I switched to YouTube TV not long before Google (hilariously) announced a price increase, which means I'll be looking around for an alternative in June. And while Fubo TV became simply Fubo, it too added complexities that you probably won't notice until checkout. Meanwhile, one competitor is really stretching the word "unlimited" when it comes to its DVR. 

Your Streaming Life is changing all the time. Not every change is good, but it beats cable.

Sunday, April 2, 2023

CBS locals are back on Fubo

A different kind of dispute ended recently.

There was a dispute between Fubo and CBS affiliates earlier this year that resulted in the local CBS stations being replaced with a national CBS feed. That's over, and the local channels are back.

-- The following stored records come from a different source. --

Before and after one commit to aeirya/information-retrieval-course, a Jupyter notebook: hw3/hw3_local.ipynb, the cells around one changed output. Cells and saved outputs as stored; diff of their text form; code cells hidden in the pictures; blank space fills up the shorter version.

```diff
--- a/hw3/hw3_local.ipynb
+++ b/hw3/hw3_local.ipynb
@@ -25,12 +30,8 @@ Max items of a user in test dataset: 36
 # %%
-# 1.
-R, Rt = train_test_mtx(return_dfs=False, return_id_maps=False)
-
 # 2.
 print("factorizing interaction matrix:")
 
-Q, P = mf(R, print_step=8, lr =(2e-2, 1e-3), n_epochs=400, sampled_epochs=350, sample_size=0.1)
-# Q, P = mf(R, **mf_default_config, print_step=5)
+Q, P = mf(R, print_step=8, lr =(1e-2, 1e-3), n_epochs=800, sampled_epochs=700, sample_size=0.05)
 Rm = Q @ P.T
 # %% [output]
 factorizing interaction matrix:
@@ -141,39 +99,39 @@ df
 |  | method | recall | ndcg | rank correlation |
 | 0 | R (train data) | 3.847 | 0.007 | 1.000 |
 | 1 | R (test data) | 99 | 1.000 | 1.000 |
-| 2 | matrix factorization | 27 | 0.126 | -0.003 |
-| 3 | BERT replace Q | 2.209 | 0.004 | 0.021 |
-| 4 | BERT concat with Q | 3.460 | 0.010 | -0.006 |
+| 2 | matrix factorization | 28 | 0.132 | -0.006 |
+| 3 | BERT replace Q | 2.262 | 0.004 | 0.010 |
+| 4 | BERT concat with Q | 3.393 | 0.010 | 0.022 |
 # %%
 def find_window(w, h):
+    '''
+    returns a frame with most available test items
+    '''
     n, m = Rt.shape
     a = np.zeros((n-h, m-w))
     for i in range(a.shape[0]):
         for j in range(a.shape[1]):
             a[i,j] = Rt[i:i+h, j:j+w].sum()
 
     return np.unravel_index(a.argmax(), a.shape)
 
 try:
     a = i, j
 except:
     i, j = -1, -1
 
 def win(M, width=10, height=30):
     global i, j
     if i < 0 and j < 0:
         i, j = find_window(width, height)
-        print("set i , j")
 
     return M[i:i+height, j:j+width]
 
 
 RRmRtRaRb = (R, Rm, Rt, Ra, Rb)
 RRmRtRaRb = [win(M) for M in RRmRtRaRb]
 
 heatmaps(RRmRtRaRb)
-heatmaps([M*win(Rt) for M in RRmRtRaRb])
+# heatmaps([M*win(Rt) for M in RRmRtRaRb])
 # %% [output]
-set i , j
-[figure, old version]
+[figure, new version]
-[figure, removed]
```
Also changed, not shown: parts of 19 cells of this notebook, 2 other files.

Cord Cutters News said that many CBS affiliates allow the network to negotiate for them, and that resulted in the dispute that involved only local removal, but allowed national feeds to continue.

In recent years, local stations have given up their rights to negotiate with streaming services like fuboTV directly. Now they let Paramount do it for them, and they get to devices if they agree to the deal or not.

It seems that locals were at first unhappy with the deal Paramount had agreed to, but locals also gave Paramount the right to stream a national feed if they didn’t agree to the new contract.

For cord cutters, a national feed during a dispute does make it easier, as the network shows and events are still available, just not the local news, weather, sports, and commercials. It's much easier on your Streaming Life if you don't lose everything during disputes.

Saturday, April 1, 2023

How to watch the Final Four (2023)

College basketball season wraps up this weekend, with the Final Four.

If you're a streamer -- and of course you are -- it's pretty simple when it comes to watching the Final Four today and Monday. Watch CBS.

If you have an antenna, and a local CBS affiliate is in range, that's easy, and free.

If you don't have an antenna, or the CBS affiliate is too far away, you can watch the games online.


The Tiffany Network carried games from every round, and has the Final Four and Championship games.

  • Over the air/antenna (free)
  • Paramount Plus (Premium) ($10/month)
  • YouTube TV ($65/month)
  • Hulu+Live TV ($70/month)
  • Fubo TV ($75/month)
  • DirecTV Stream ($75/month)

Free options, paid options, you got options. The Final Four can easily be a part of your Streaming Life, if you like.